Endogenous growth of the lava dome continued in March, with no new lava extrusion since late January. The eruption rate has remained at ~50,000 m3/day. Dome growth was toward the N, NW, and W; other parts of the dome remained stable. The spine-like cone that appeared near lobe 12 in February reached an elevation of 1,490 m by early April, 240 m above the crater floor. This cone moved NW in March and W in early April, settling just above the former Jigokuato Crater, from which the first lobe emerged in May 1991. The migrating cone created a depression 20-30 m deep behind it to the E, which was emitting volcanic gas (figure 68). The growing cone consisted of a massive-lava core surrounded by crumbled breccia. The core was composed of older brown lava that had solidified within the dome. Crest line measurements determined by theodolite from the UWS showed that the W part of the dome continued to uplift and move W at a rate of 2-3 m/day. As of 9 April, the peak had move ~80 m W and risen ~ 5-10 m from its location on 6 March.

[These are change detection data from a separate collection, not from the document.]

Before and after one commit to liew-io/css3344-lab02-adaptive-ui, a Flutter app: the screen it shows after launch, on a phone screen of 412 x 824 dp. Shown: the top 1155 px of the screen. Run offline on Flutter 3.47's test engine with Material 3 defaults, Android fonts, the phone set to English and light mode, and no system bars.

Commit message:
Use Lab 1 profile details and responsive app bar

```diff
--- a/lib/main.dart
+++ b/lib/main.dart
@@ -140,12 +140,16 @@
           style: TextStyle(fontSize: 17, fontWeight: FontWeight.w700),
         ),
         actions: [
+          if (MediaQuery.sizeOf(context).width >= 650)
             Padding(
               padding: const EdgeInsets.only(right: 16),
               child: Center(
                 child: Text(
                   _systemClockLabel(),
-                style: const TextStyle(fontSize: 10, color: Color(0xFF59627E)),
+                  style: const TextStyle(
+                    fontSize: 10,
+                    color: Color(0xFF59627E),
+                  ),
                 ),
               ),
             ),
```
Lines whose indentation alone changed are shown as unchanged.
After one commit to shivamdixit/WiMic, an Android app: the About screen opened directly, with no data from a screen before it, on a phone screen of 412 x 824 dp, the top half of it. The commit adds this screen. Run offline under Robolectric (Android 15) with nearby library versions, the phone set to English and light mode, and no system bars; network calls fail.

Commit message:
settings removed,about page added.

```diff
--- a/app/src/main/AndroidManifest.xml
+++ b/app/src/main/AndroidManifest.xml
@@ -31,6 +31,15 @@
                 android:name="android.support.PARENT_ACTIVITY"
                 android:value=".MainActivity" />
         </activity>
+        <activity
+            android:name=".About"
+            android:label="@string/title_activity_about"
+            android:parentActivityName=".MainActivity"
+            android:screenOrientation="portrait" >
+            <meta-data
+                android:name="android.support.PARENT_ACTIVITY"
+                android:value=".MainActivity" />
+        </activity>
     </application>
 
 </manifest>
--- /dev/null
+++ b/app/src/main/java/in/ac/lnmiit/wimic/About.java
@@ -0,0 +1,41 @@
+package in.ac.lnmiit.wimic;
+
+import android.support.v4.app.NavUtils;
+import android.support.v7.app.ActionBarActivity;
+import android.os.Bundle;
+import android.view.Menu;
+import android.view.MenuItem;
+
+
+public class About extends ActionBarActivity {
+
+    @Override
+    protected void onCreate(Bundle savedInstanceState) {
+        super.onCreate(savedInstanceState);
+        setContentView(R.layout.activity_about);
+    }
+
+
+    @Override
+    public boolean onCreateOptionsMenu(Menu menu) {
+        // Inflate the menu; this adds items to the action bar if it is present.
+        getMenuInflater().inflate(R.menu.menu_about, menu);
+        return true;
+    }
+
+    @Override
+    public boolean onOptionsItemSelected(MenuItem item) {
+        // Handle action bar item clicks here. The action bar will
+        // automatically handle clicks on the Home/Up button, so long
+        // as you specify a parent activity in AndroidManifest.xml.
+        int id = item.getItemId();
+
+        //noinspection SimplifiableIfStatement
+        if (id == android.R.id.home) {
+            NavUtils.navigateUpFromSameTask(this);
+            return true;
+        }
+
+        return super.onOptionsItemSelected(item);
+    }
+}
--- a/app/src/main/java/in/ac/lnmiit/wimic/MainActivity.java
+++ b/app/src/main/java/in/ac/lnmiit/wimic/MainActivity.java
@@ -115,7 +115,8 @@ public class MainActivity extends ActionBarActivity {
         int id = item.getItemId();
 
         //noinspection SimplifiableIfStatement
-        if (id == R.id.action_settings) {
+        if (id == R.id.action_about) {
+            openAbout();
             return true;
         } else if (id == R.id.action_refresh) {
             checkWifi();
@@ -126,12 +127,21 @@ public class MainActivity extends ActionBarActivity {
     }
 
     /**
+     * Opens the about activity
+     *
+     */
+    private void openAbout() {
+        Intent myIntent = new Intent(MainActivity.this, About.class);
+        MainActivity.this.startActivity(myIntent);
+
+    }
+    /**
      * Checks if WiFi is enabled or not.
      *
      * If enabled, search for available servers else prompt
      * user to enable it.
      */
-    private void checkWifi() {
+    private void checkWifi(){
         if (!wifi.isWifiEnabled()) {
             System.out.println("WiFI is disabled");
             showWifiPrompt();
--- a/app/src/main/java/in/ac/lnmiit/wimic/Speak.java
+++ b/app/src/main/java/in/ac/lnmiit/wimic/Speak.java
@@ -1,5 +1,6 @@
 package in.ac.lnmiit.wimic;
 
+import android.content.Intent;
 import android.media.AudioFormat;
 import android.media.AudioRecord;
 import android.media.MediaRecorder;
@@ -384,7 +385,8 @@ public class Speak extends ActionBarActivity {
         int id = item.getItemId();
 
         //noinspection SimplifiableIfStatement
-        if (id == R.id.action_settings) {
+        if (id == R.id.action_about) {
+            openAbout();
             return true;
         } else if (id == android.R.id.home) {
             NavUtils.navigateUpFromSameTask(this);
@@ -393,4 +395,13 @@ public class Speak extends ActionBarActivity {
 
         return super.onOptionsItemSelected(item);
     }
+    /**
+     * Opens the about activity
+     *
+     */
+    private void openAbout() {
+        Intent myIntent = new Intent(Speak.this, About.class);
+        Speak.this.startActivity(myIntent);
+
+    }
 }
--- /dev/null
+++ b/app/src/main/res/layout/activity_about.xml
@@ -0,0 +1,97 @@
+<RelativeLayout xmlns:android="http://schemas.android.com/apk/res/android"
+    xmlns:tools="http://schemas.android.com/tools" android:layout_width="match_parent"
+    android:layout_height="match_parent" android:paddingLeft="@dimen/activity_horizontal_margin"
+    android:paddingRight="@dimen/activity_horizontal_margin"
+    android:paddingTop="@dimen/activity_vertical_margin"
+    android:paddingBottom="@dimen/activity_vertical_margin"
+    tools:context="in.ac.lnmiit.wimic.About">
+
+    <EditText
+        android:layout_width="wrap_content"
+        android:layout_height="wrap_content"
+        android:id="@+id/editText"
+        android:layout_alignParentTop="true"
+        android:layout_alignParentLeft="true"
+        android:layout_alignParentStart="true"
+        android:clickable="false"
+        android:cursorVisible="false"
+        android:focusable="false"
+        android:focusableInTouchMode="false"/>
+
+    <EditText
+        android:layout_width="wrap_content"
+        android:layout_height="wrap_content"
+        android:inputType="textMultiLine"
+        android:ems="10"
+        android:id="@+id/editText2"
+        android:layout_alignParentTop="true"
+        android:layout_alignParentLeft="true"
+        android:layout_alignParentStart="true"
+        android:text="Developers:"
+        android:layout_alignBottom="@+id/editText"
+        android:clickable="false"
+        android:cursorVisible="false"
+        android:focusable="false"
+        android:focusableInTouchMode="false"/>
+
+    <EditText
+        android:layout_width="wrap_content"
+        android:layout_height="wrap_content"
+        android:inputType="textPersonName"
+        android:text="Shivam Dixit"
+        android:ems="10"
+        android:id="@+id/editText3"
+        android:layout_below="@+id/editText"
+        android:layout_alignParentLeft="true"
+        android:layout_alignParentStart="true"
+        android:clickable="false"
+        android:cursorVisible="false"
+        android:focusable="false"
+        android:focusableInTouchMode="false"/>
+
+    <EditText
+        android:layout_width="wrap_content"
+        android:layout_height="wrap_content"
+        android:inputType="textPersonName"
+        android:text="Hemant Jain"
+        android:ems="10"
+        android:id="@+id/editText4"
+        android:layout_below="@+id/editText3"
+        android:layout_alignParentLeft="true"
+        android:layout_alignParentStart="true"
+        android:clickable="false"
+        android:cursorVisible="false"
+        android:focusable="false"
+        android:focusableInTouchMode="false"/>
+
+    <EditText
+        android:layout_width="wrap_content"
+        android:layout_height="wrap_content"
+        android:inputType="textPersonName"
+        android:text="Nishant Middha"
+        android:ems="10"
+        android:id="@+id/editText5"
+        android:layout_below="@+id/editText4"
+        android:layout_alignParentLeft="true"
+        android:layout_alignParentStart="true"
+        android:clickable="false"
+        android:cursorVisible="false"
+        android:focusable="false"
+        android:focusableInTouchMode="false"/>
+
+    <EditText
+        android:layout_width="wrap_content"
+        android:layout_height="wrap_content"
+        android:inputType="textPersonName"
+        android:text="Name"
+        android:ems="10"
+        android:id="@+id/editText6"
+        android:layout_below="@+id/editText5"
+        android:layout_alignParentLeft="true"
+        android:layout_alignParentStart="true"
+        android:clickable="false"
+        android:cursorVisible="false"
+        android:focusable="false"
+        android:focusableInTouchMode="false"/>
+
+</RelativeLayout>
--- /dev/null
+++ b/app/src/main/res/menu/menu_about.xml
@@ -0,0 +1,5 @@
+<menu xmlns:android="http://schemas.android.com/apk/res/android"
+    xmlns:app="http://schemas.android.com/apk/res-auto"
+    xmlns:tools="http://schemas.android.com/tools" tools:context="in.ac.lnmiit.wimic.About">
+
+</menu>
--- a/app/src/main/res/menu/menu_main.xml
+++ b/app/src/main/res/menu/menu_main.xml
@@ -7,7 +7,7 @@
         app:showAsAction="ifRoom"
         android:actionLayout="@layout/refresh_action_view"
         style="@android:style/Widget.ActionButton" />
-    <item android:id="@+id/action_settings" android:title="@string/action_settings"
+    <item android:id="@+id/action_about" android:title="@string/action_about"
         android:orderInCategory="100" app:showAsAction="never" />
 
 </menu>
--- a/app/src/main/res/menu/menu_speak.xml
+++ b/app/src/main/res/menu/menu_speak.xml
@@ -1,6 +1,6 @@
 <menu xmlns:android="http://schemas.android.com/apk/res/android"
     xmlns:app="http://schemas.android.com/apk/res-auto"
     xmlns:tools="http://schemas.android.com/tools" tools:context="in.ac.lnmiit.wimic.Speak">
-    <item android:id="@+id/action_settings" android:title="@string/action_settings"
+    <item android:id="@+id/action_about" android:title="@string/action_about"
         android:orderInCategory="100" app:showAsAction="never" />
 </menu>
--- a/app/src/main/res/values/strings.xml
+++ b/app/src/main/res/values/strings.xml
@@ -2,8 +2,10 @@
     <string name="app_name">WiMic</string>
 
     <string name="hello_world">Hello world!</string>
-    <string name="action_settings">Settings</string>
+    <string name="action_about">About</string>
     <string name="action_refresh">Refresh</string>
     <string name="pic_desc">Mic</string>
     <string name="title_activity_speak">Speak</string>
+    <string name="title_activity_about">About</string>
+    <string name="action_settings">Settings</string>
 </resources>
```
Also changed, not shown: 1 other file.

Figure (see Caption) Figure 68. Sketch map of the lava dome at Unzen, early April 1994. Arrows indicate the main direction of pyroclastic flows and rockfalls. Solid and dashed lines represent slope dip directions of new and old talus deposits, respectively. Volcanic gas emission points are shown by "f" symbols. Courtesy of S. Nakada.

Only 10 pyroclastic flows occurred in March, the lowest monthly total since they began in 1991. Some pyroclastic flows generated on 19 March by collapse of part of the dome traveled 1.5 km NNW. Residents living about 4 km from the summit in this direction are not staying in their homes at night. These flows went N because the caldera floor in that direction has now been completely filled by talus. Pyroclastic-flow deposits were

Rockfalls mainly went in the direction of the moving cone, advancing the talus front NW and W at a rate of 2-3 m/day. There is now a thick cover of talus on the Byobu-iwa craters, from which phreatic eruptions took place in February-May 1991. Rockfalls also forced seismic and GPS stations of the SEVO to repeatedly move farther away. Many mirrors installed for EDM measurements near the dome by the GSJ have been destroyed.

Strong deformation extended NW and W of the dome for 50-100 m away from the talus front. The ground had a wavy surface and had been uplifted as high as a few tens of meters. Many open cracks, up to 1 m wide, were radially oriented towards the growing cone; smaller cracks had various orientations. This ground deformation, which began in late January, had ceased by the end of March. EDM measurements revealed that the distance between a point immediately below the dome and a point on the N flank had shortened by about 30 m during February and March.

Microearthquakes increased to a total of 5,110 in March, compared to 1,726 in February. After 20 March, > 200 events/day were recorded.

Geologic Background. The massive Unzendake volcanic complex comprises much of the Shimabara Peninsula east of the city of Nagasaki. An E-W graben, 30-40 km long, extends across the peninsula. Three large stratovolcanoes with complex structures, Kinugasa on the north, Fugen-dake at the east-center, and Kusenbu on the south, form topographic highs on the broad peninsula. Fugendake and Mayuyama volcanoes in the east-central portion of the andesitic-to-dacitic volcanic complex have been active during the Holocene. The Mayuyama lava dome complex, located along the eastern coast west of Shimabara City, formed about 4000 years ago and was the source of a devastating 1792 CE debris avalanche and tsunami. Historical eruptive activity has been restricted to the summit and flanks of Fugendake. The latest activity during 1990-95 formed a lava dome at the summit, accompanied by pyroclastic flows that caused fatalities and damaged populated areas near Shimabara City.

Information Contacts: JMA; S. Nakada, Kyushu Univ.